| WHAT THE TASK ASKS |
Tally the lines in the data below in which the word "AORLink" occurs, then give only the total.

══════════

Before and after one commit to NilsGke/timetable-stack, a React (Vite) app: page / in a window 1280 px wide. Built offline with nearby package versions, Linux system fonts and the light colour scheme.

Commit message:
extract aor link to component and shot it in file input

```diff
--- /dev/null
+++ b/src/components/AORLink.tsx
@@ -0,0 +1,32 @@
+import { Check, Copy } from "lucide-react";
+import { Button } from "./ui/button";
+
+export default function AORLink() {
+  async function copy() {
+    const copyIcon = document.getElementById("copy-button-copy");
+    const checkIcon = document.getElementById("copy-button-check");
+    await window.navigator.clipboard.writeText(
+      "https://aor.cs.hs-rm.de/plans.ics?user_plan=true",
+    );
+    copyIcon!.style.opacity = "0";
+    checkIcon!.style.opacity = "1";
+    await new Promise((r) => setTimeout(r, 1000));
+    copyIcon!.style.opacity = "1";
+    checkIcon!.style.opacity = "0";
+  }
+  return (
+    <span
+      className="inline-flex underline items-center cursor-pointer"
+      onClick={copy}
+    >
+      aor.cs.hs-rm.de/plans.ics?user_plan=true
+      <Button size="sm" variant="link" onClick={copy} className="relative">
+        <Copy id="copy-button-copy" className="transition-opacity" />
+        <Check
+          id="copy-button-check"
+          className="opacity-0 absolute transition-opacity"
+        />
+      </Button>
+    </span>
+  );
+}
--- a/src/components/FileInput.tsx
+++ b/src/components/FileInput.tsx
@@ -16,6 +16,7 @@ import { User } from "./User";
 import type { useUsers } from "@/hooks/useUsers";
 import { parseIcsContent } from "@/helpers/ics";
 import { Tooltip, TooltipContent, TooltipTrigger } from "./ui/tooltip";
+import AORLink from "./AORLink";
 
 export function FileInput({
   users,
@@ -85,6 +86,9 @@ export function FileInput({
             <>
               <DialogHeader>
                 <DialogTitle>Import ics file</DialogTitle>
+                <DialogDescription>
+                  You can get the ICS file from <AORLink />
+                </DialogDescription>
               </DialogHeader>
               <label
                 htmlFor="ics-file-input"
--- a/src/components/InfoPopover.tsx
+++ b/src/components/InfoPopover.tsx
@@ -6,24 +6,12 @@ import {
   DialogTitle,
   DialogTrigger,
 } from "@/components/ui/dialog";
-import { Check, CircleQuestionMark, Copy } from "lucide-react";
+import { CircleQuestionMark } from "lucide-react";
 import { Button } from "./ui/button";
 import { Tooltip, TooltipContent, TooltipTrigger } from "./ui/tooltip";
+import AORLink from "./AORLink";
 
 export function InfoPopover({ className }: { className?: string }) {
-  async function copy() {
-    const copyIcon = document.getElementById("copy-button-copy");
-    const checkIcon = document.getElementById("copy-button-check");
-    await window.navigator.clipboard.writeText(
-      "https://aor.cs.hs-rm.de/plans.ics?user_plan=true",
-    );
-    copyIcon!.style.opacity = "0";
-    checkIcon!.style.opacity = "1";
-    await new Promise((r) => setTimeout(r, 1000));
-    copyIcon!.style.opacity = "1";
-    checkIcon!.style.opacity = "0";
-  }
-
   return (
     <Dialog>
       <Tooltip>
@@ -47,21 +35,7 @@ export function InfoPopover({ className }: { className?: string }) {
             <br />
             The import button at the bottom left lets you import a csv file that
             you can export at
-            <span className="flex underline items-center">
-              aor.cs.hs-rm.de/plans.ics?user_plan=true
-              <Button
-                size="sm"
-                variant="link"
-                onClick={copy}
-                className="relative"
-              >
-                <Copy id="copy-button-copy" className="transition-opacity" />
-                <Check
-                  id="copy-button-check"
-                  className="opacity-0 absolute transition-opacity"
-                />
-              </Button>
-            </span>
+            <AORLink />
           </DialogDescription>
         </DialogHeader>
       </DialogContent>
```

══════════

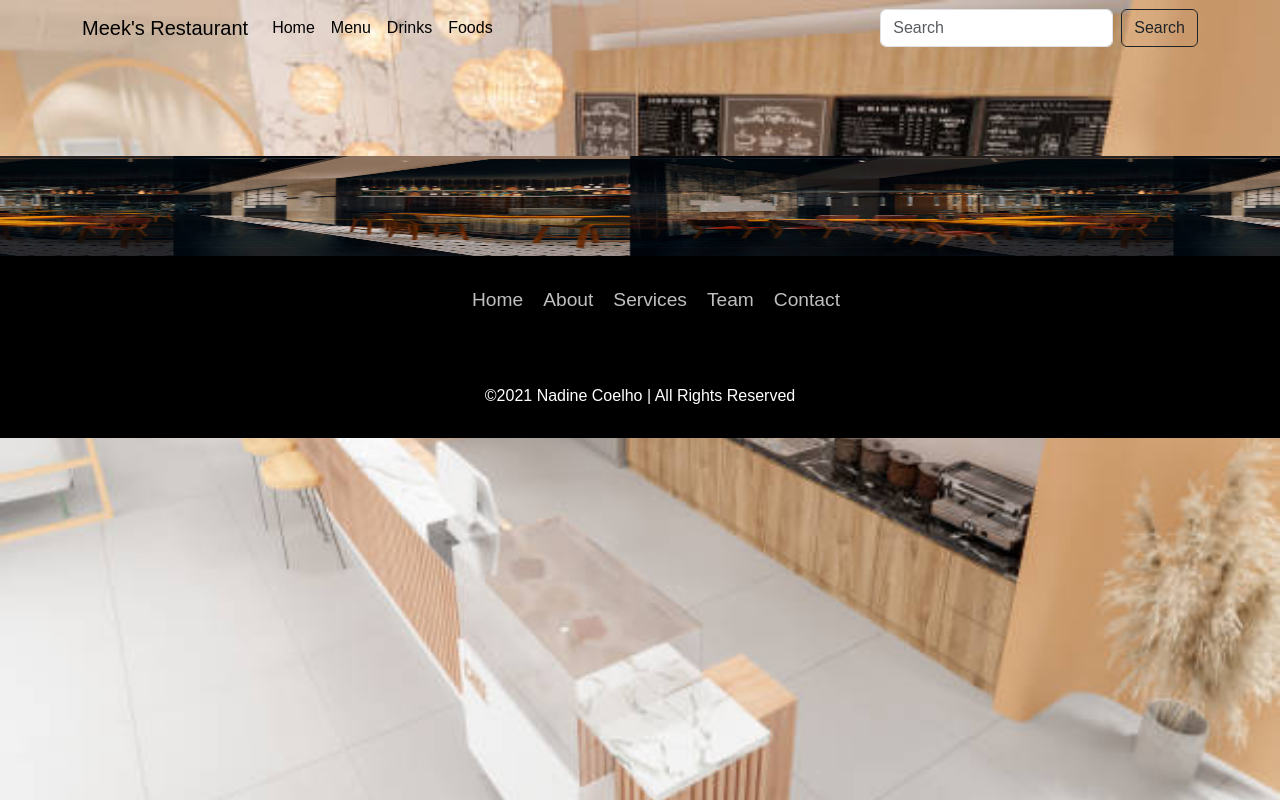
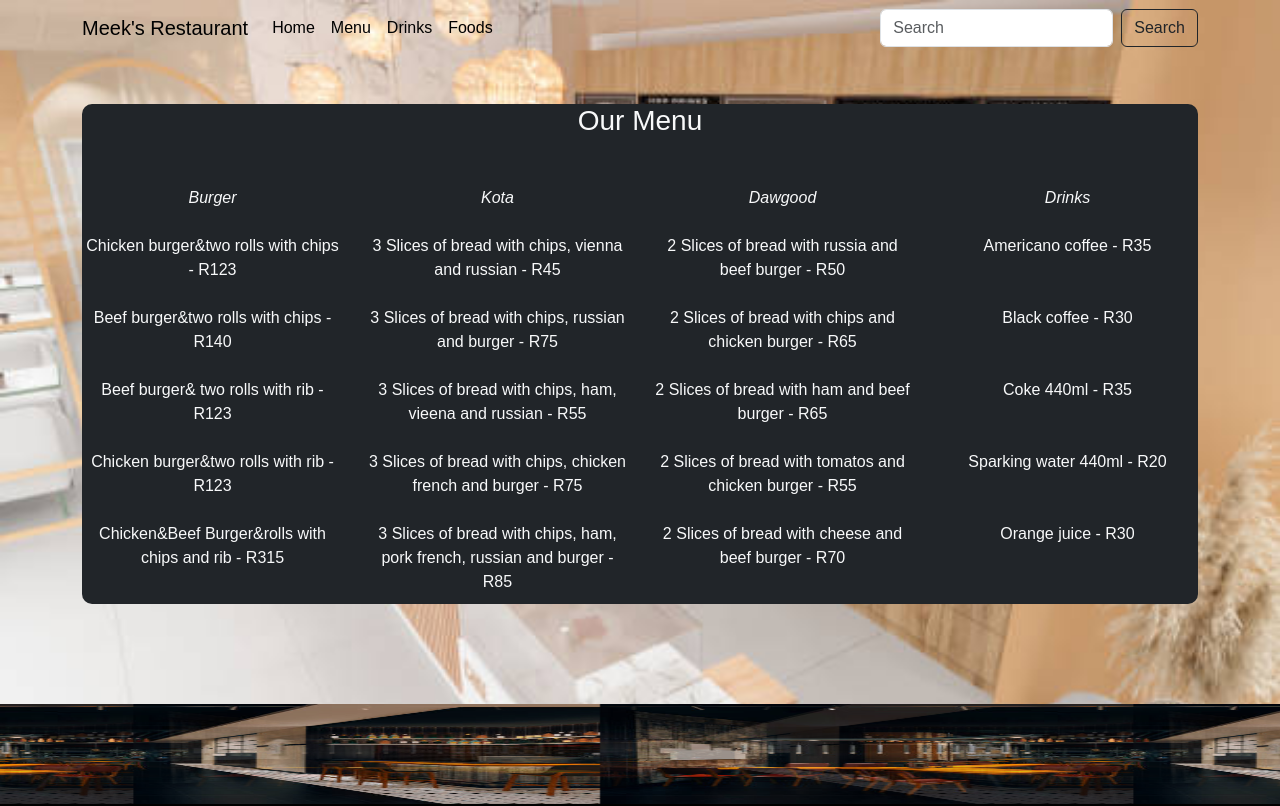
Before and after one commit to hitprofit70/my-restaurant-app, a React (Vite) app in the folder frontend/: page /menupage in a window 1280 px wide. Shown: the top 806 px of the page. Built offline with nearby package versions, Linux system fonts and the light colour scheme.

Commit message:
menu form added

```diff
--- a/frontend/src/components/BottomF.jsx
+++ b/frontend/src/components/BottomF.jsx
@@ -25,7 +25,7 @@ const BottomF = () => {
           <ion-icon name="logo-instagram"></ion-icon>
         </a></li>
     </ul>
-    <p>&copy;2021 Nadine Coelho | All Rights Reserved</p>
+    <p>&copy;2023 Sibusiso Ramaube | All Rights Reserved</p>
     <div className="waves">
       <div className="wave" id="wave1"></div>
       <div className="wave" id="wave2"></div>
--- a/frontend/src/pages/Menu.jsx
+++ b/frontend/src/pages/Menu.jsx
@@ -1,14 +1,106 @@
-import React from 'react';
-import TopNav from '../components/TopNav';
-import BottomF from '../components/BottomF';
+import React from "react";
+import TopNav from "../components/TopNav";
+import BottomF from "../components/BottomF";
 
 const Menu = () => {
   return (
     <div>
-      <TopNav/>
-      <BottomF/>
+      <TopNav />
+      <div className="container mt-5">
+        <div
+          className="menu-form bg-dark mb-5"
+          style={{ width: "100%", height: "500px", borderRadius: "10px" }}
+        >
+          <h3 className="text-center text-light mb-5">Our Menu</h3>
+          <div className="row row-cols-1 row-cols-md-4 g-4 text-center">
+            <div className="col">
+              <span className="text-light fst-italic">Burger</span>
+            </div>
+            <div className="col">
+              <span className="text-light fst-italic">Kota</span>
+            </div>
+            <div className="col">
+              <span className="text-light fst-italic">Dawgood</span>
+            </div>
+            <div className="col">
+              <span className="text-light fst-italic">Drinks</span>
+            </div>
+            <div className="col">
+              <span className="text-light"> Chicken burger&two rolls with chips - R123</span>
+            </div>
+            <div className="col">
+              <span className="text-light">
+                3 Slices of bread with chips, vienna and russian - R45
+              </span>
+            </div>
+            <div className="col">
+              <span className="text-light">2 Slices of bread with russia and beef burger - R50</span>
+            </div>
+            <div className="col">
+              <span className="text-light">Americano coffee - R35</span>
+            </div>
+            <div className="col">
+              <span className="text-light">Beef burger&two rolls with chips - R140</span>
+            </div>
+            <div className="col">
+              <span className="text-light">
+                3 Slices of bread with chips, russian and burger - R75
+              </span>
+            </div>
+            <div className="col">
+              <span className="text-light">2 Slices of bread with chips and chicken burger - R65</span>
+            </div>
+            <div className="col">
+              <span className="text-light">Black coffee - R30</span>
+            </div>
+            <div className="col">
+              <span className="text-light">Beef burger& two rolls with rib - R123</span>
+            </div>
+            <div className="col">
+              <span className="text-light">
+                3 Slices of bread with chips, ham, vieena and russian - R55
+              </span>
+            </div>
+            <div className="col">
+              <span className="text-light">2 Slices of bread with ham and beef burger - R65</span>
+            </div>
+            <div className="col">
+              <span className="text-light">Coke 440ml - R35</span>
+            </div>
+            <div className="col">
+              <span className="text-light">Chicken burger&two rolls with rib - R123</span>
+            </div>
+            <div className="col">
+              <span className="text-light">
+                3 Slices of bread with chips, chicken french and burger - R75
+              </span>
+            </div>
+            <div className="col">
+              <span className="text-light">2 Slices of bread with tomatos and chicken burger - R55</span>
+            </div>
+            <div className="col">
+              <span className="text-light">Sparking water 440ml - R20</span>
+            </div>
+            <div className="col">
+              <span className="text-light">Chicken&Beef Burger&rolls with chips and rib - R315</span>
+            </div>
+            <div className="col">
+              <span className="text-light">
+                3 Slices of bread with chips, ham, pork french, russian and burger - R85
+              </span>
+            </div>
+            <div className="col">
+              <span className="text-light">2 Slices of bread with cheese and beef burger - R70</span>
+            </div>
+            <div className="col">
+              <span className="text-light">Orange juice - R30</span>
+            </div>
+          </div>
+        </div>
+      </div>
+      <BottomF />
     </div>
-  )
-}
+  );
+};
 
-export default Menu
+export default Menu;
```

══════════

| ANSWER SPACE |
6